> WORK INSTRUCTIONS:
Search the records for lines with the word "尝试跳过步骤" and copy each match.

[[ EXTRACTED DATA, beginning ]]

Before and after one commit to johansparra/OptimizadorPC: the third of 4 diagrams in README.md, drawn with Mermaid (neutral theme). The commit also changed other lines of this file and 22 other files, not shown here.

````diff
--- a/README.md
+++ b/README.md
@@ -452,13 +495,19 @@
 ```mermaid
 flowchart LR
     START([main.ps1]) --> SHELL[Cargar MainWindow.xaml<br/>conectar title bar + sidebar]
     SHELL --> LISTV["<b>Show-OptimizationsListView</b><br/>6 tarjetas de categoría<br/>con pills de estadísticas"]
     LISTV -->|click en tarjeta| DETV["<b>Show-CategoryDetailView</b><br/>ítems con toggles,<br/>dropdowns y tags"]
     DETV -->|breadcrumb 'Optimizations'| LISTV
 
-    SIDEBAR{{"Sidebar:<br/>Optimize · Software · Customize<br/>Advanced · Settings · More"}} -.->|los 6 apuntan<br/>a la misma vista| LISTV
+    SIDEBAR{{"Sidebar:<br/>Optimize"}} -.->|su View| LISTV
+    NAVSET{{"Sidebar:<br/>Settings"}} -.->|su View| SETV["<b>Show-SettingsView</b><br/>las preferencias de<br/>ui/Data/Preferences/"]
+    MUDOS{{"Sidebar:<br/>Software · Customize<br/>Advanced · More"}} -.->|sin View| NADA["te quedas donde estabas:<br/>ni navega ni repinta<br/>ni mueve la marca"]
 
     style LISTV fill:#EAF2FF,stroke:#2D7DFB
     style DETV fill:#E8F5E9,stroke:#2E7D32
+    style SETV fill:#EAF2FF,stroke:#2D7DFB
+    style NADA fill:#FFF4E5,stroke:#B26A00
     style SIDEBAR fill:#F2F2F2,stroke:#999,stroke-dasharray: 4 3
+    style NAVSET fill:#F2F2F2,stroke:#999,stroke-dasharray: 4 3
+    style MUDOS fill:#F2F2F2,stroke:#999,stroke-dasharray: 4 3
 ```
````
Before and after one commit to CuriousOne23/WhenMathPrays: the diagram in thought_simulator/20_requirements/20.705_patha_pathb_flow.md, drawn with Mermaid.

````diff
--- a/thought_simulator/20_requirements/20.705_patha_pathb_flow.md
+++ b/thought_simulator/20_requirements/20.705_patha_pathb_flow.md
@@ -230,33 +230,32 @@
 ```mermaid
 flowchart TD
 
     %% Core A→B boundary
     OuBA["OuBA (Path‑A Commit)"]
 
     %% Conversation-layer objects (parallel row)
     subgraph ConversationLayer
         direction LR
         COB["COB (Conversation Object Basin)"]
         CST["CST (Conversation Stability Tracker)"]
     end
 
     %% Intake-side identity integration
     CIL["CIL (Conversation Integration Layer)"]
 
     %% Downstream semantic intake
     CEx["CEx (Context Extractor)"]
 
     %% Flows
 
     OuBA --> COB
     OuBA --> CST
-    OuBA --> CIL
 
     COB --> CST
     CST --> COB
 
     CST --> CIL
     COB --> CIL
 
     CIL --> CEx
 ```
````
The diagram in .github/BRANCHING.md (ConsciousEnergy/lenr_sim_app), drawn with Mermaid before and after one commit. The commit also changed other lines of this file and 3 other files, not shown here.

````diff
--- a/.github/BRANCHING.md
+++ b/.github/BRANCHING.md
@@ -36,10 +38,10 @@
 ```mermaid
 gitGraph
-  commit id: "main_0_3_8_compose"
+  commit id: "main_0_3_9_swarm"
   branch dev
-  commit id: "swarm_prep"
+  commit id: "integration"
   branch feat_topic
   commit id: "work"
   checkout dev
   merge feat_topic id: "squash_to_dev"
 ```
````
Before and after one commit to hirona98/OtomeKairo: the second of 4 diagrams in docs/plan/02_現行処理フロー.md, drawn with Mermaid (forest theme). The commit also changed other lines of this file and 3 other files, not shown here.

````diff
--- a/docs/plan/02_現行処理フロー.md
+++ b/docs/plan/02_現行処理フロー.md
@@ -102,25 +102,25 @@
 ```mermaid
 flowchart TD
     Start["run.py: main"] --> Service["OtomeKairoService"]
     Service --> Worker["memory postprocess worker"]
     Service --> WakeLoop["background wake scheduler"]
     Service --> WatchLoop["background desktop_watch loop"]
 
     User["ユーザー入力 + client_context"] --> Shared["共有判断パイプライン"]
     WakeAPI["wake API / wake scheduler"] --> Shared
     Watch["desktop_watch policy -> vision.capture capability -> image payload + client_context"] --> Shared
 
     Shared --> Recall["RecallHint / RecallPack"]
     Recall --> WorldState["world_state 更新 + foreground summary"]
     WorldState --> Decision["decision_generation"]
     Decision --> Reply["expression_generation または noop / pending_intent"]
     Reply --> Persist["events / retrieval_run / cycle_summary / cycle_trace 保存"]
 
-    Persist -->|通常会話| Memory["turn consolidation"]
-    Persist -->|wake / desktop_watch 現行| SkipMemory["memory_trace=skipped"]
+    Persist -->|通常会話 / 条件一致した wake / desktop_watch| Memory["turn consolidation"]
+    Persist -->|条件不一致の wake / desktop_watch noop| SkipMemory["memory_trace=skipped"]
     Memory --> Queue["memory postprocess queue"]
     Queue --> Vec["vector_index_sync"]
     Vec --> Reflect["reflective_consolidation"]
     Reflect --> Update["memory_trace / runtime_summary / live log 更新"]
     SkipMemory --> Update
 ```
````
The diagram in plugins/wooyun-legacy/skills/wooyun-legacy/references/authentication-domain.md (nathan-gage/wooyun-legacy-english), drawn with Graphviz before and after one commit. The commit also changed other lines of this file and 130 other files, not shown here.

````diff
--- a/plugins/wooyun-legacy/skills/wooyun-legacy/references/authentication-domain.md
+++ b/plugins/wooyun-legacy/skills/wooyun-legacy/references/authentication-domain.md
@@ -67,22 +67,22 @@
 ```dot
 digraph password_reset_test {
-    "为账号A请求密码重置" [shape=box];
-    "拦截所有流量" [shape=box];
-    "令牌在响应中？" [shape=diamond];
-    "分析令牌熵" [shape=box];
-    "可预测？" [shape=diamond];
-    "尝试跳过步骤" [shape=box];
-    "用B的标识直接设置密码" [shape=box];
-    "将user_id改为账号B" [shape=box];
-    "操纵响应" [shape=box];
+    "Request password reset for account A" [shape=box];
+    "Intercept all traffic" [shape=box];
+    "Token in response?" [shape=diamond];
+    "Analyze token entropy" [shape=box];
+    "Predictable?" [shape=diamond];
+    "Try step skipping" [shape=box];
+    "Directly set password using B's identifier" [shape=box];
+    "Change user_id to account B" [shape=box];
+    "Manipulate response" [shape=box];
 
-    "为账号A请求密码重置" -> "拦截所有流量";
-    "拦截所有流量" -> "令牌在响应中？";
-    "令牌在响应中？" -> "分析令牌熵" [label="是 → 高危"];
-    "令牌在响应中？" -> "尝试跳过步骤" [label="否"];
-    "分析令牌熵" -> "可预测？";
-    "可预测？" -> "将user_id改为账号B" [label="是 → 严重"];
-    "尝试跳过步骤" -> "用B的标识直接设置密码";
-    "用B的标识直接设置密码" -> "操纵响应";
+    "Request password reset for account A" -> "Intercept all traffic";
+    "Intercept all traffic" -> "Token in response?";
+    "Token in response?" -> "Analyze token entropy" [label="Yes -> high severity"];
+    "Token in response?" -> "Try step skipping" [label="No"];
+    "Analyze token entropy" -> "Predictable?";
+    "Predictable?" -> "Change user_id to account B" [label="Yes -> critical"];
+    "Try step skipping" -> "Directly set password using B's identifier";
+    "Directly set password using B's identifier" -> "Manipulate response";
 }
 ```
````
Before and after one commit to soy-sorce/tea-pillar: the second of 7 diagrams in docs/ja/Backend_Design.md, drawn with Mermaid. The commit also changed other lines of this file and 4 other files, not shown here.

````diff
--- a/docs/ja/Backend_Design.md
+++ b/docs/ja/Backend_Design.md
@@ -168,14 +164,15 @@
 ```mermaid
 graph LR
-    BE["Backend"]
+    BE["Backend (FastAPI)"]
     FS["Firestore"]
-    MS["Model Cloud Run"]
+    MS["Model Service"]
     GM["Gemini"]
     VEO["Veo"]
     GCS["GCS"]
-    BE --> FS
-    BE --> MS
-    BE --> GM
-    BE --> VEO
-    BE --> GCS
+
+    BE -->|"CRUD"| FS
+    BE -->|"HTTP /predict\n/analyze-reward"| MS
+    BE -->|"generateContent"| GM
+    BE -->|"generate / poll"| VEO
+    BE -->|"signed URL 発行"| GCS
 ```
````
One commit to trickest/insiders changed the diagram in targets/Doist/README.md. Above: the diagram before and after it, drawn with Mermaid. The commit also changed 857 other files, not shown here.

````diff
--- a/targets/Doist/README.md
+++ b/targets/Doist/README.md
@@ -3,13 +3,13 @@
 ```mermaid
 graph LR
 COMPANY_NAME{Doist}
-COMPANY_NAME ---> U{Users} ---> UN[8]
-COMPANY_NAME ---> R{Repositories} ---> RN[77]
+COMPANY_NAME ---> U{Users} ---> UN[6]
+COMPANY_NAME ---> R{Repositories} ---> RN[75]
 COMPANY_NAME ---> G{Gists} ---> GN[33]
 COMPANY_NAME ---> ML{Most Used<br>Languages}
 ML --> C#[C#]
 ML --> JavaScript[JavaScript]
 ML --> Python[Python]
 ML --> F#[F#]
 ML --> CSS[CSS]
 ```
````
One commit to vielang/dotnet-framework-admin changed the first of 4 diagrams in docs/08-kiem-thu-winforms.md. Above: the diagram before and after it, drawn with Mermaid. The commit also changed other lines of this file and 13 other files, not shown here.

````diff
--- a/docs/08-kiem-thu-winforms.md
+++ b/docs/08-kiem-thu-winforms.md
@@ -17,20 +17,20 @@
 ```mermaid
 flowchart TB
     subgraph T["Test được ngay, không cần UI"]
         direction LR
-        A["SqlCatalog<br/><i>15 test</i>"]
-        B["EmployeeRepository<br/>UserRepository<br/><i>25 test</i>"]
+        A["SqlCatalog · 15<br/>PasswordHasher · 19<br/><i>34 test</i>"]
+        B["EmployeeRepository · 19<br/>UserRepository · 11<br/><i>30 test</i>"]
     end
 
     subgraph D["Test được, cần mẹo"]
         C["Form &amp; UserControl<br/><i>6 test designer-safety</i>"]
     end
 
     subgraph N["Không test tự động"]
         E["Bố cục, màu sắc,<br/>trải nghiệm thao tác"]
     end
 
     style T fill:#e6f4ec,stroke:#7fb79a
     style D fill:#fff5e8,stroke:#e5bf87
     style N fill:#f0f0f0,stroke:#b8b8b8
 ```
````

[[ EXTRACTED DATA, end ]]

> EXERCISE ANSWER:
-    "尝试跳过步骤" [shape=box];
-    "令牌在响应中？" -> "尝试跳过步骤" [label="否"];
-    "尝试跳过步骤" -> "用B的标识直接设置密码";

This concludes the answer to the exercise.